Then, as his quiver of skills developed to include freeway driving, and then evening driving, it became more natural and it was more like we had 3 drivers in the house. Other then did certain pecking hierarchies between my wife and I that were previously understood, but heretofore never spoken, were brought to out in the open. This all resulted in a rule that particular one of us would never be the one who sits shotgun while the other rides in the back seat when our newest "driver under supervision" was at the wheel. This made for some awkward moments when boarding the car, but I am sure that it probably allowed for us to remain married.

So, now we are no longer required in order for him to get to school, to practice, to friends houses, to volunteering, to pick up something needed at the store. Other than being the source of the fuel in the vehicle and a check for a scheduling conflict, we are no longer part of that aspect of dependency.

That's actually the thing. Our son is a little bit less dependent on us to conduct his life than he was just yesterday. That is an incredibly wonderful thing for him, even if he is not letting on that he gets it. It really is. At the same time, it is also a bit more freedom for us, the previous chauffeurs. Our son's activities no longer requires an interruption of our activities in order to deliver him there, or pick him up. Now that we're there, I expect I'll miss that opportunity for discussions, arguments, laughing, or just listening to music (or whatever it is that he listens to).

Time will tell how much less interaction we will have between now and when he leaves for college in a couple years. But there is no denying that this is a major milestone in this trip.

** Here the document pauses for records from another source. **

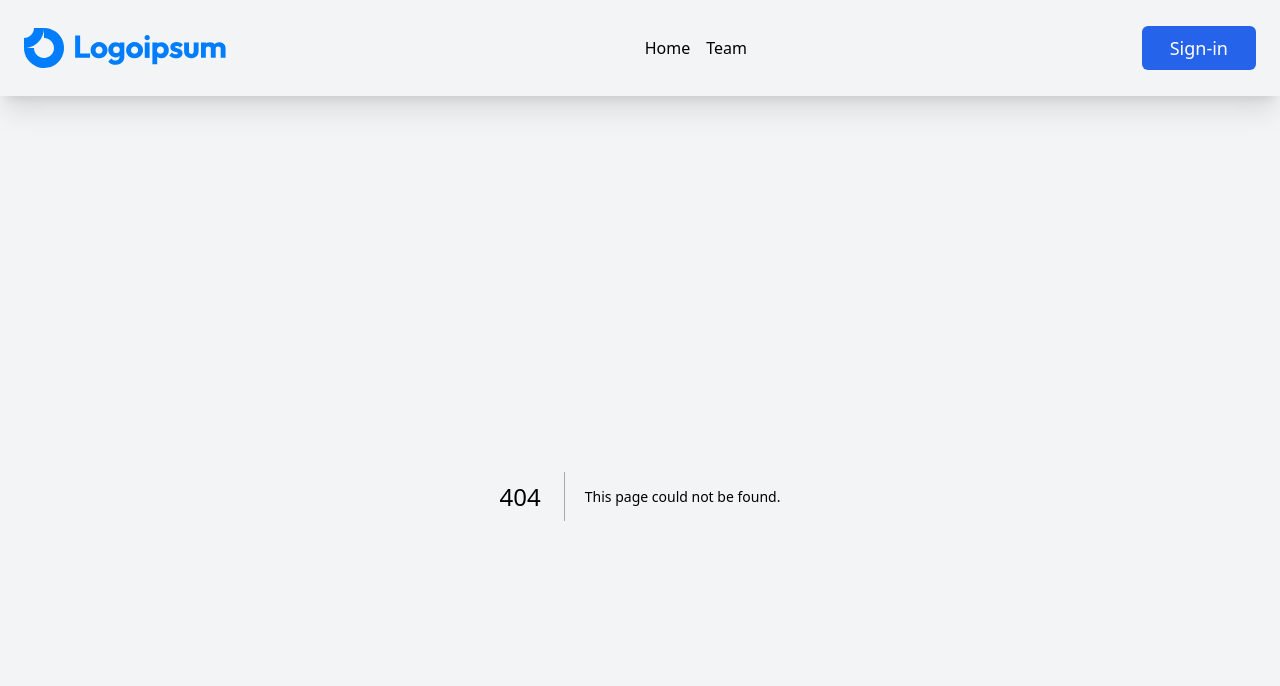
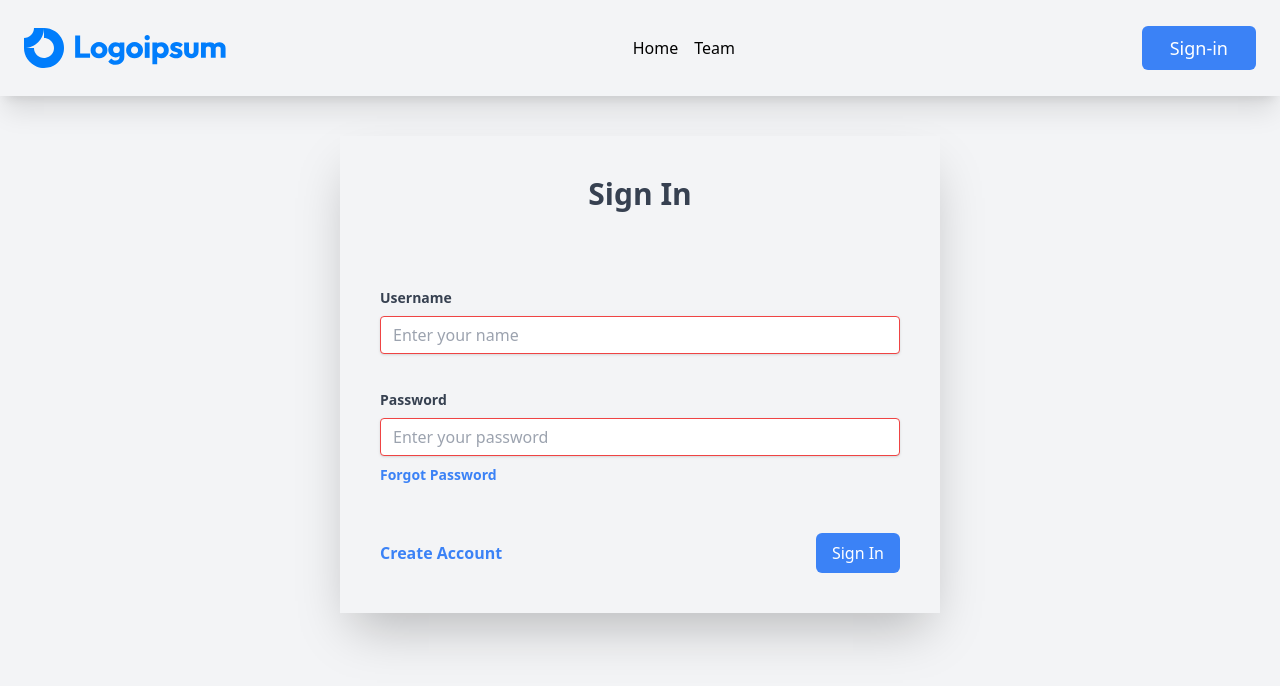
Before and after one commit to Fazorla/CapstoneTest, a Next.js app: page /signinpage in a window 1280 px wide. Before the commit this address had no page. Shown: the top 686 px of the page. Built offline with nearby package versions, Linux system fonts and the light colour scheme.

Commit message:
Huge progress front end signin, fixed ton of bugs

```diff
--- a/app/SigningPage/Page.jsx
+++ /dev/null
@@ -1,31 +0,0 @@
-import React, { useState } from 'react'
-
-function SigningPage() {
-    const [name, setName] = useState("");
-    const [email, setEmail] = useState("");
-    const [password, setPassword] = useState("");
-  return (
-    <div className='sign-in-container'>
-        <form>
-            <div class="fHeader">
-                <div>Sign Up</div>
-                <div></div>
-            </div>
-            <div>
-                <input type='text' placeholder='Enter your name' value={name} onChange={(e) => setName(e.target.value)} />
-            </div>
-            <div>
-                <input type="email" placeholder='Enter your email' value={email} onChange={(e) => setEmail(e.target.value)}/>
-            </div>
-            <div>
-                <input type='password' placeholder='Enter your password' value={password} onChange={(e) => setPassword(e.target.value)}/>
-            </div>
-            <div>
-
-            </div>
-        </form>
-    </div>
-  )
-}
-
-export default SigningPage
--- a/app/layout.jsx
+++ b/app/layout.jsx
@@ -9,10 +9,12 @@ export const metadata = {
 
 const RootLayout = ({ children }) => {
   return (
-    <html lang="en" class="text-gray-900 antialiased leading-tight">
+    <html lang="en" className="antialiased leading-tight">
       <body className="min-h-screen bg-gray-100">
-        <Navbar/>
-          <div>{children}</div>
+        <main>
+          <Navbar />
+          {children}
+        </main>
       </body>
     </html>
   );
--- a/app/page.jsx
+++ b/app/page.jsx
@@ -4,8 +4,7 @@ import Navbar from "@/components/Navbar";
 const Home = () => {
   return (
     <>
-    <main><h1>Hello</h1></main>
-
+      <h1>Hello</h1>
     </>
   );
 };
--- /dev/null
+++ b/app/signinpage/page.jsx
@@ -0,0 +1,124 @@
+"use client";
+import React, { useEffect, useState } from "react";
+
+function SigningPage() {
+  const [title, setTitle] = useState("Sign In");
+  const [createButtonType, setCreateButtonType] = useState("button");
+  const [signButtonType, setSignButtonType] = useState("submit");
+
+  useEffect(() => {
+    const signButton = document.getElementById("SignIn");
+    const createButton = document.getElementById("CreateAccount");
+  });
+
+  const [name, setName] = useState("");
+  const [email, setEmail] = useState("");
+  const [password, setPassword] = useState("");
+  return (
+    <div className="flex w-screen content-center justify-center h-screen p-10">
+      <form className=" shadow-2xl p-10 h-fit w-full  lg:w-3/4 xl:w-2/4 2xl:w-3/6 flex-col content-center justify-center ">
+        <div className="flex-col justify-center items-center mb-6">
+          <div>
+            <h2 className="w-auto text-center	text-3xl font-bold text-gray-700">
+              {title}
+            </h2>
+          </div>
+          <hr className="w-1/2 h-1 mx-auto border-0 rounded mt-4 mb-14 dark:bg-gray-600" />
+        </div>
+        <div className="mb-6">
+          <label className="block text-gray-700 text-sm font-bold mb-2">
+            Username
+          </label>
+          <input
+            className="shadow appearance-none border border-red-500 rounded w-full py-2 px-3 text-gray-700 mb-3 leading-tight focus:outline-none focus:shadow-outline"
+            type="text"
+            placeholder="Enter your name"
+            value={name}
+            onChange={(e) => setName(e.target.value)}
+          />
+        </div>
+        {title === "Sign In" ? (
+          <div></div>
+        ) : (
+          <div className="mb-6">
+            <label className="block text-gray-700 text-sm font-bold mb-2">
+              Email
+            </label>
+            <input
+              className="shadow appearance-none border border-red-500 rounded w-full py-2 px-3 text-gray-700 mb-3 leading-tight focus:outline-none focus:shadow-outline"
+              type="email"
+              placeholder="Enter your email"
+              value={email}
+              onChange={(e) => setEmail(e.target.value)}
+            />
+          </div>
+        )}
+        <div>
+          <label className="block text-gray-700 text-sm font-bold mb-2">
+            Password
+          </label>
+          <input
+            className="shadow appearance-none border border-red-500 rounded w-full py-2 px-3 text-gray-700 mb-2 leading-tight focus:outline-none focus:shadow-outline"
+            type="password"
+            placeholder="Enter your password"
+            value={password}
+            onChange={(e) => setPassword(e.target.value)}
+          />
+        </div>
+        {title === "Create Account" ? (
+          <div></div>
+        ) : (
+          <div className="m-auto">
+            <a
+              className="text-base font-bold text-sm text-blue-500 hover:text-blue-600 font"
+              href="#"
+            >
+              Forgot Password
+            </a>
+          </div>
+        )}
+        <div className="flex items-center justify-between pt-12">
+          <button
+            id="CreateAccount"
+            type="button"
+            onClick={() => {
+              setTitle("Create Account");
+              const button = document.getElementById("CreateAccount");
+              title === "Create Account"
+                ? (button.type = "submit")
+                : (button.type = "button");
+            }}
+            className={
+              title === "Create Account"
+                ? "text-base bg-blue-500 hover:bg-blue-600 text-white font-medium py-2 px-4 rounded-md focus:outline-none focus:shadow-outline"
+                : "py-2 text-base bg-transparent text-blue-500 hover:text-blue-600 font-bold rounded-md focus:outline-none focus:shadow-outline"
+            }
+          >
+            Create Account
+          </button>
+          <button
+            id="SignIn"
+            type="submit"
+            onClick={() => {
+              setTitle("Sign In");
+              const button = document.getElementById("SignIn");
+              title === "Sign In"
+                ? (button.type = "submit")
+                : (button.type = "button");
+              console.log(button.type);
+            }}
+            className={
+              title === "Sign In"
+                ? "text-base bg-blue-500 hover:bg-blue-600 text-white font-medium py-2 px-4 rounded-md focus:outline-none focus:shadow-outline"
+                : "py-2 px-4 text-base bg-transparent text-blue-500 hover:text-blue-600 font-bold rounded-md focus:outline-none focus:shadow-outline"
+            }
+          >
+            Sign In
+          </button>
+        </div>
+      </form>
+    </div>
+  );
+}
+
+export default SigningPage;
--- a/app/team/page.jsx
+++ b/app/team/page.jsx
@@ -1,13 +1,8 @@
-import Navbar from "@/components/Navbar";
+"use client";
 import React from "react";
 
-const page = () => {
-  return (
-    <>
-      <Navbar />
-      <div>page</div>
-    </>
-  );
-};
+function page() {
+  return <div>page</div>;
+}
 
 export default page;
--- a/components/Navbar.jsx
+++ b/components/Navbar.jsx
@@ -5,7 +5,6 @@ import Logo from "../public/logo.svg";
 import { AiOutlineMenu } from "react-icons/ai";
 import { AiOutlineClose } from "react-icons/ai";
 import { useState } from "react";
-
 
 const navigation = [
   { name: "Home", href: "./" },
@@ -44,10 +43,12 @@ function Navbar() {
             ))}
           </div>
         </div>
-        <div className="flex space-x-4">
-          <button className=" hidden bg-blue-600 text-white rounded-md px-7 py-2 text-lg font-medium sm:flex">
-            Sign-in
-          </button>
+        <div className="hidden sm:ml-6 sm:flex">
+          <Link href="/signinpage">
+            <button className=" bg-blue-500 text-white rounded-md px-7 py-2 text-lg font-medium focus:outline-none focus:shadow-outline hover:bg-blue-600">
+              Sign-in
+            </button>
+          </Link>
         </div>
         <div onClick={handleNav} className="sm:hidden cursor-pointer">
           <AiOutlineMenu size={25} />
@@ -81,9 +82,11 @@ function Navbar() {
             </div>
           ))}
           <div className="flex justify-center">
-            <button className=" bg-blue-600 text-white rounded-md px-7 py-2 text-lg font-medium">
-              Sign-in
-            </button>
+            <Link href="/signinpage">
+              <button className="bg-blue-500 text-white rounded-md px-7 py-2 text-lg font-medium focus:outline-none focus:shadow-outline hover:bg-blue-600">
+                Sign-in
+              </button>
+            </Link>
           </div>
         </div>
       </div>
--- a/package.json
+++ b/package.json
@@ -10,7 +10,7 @@
   },
   "dependencies": {
     "firebase": "^10.4.0",
-    "next": "^13.5.5",
+    "next": "^13.5.6",
     "react": "^18.2.0",
     "react-dom": "^18.2.0",
     "react-icons": "^4.11.0"
```
Also changed, not shown: 1 other file (tests, documents, lock files or other folders).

Wednesday, February 08, 2012

Why do you post what other people ask you to?

Note to friends.

Sometimes, a Facebook message, E-Mail, comment or other, suggests that you type something into your status or comments. That may not always be a great thing to do.

Right now, there is a popular Facebook image going around suggesting that you type in the '@' symbol, some other symbols, and some combination of numbers from your cell phone. What happens is that Facebook ends up replacing it with some other words, usually a person's name.

Here's why this is not a good thing to do:
1) You are typing something into Facebook (known for their high regard for your privacy) that you have know idea what it will do. In this case, it is fairly innocuous. It simply is interpreted by Facebook as a macro to replace with the title of a page it knows about. I could give you a special number to type in there and it would replace it (for all of your friends to see) with the title of the page "I am Gay". Sure, no harm. But, you had no idea what it would replace it with that. What if it was the title of a page that was very offensive to you or your friends. What if it replaced it with your Facebook password. Or it randomly picked a photo that you had deleted in the past that you didn't want shown. The point is, as soon as you type something into Facebook that you are not sure what it does, you are at risk of something happening of which you have no idea.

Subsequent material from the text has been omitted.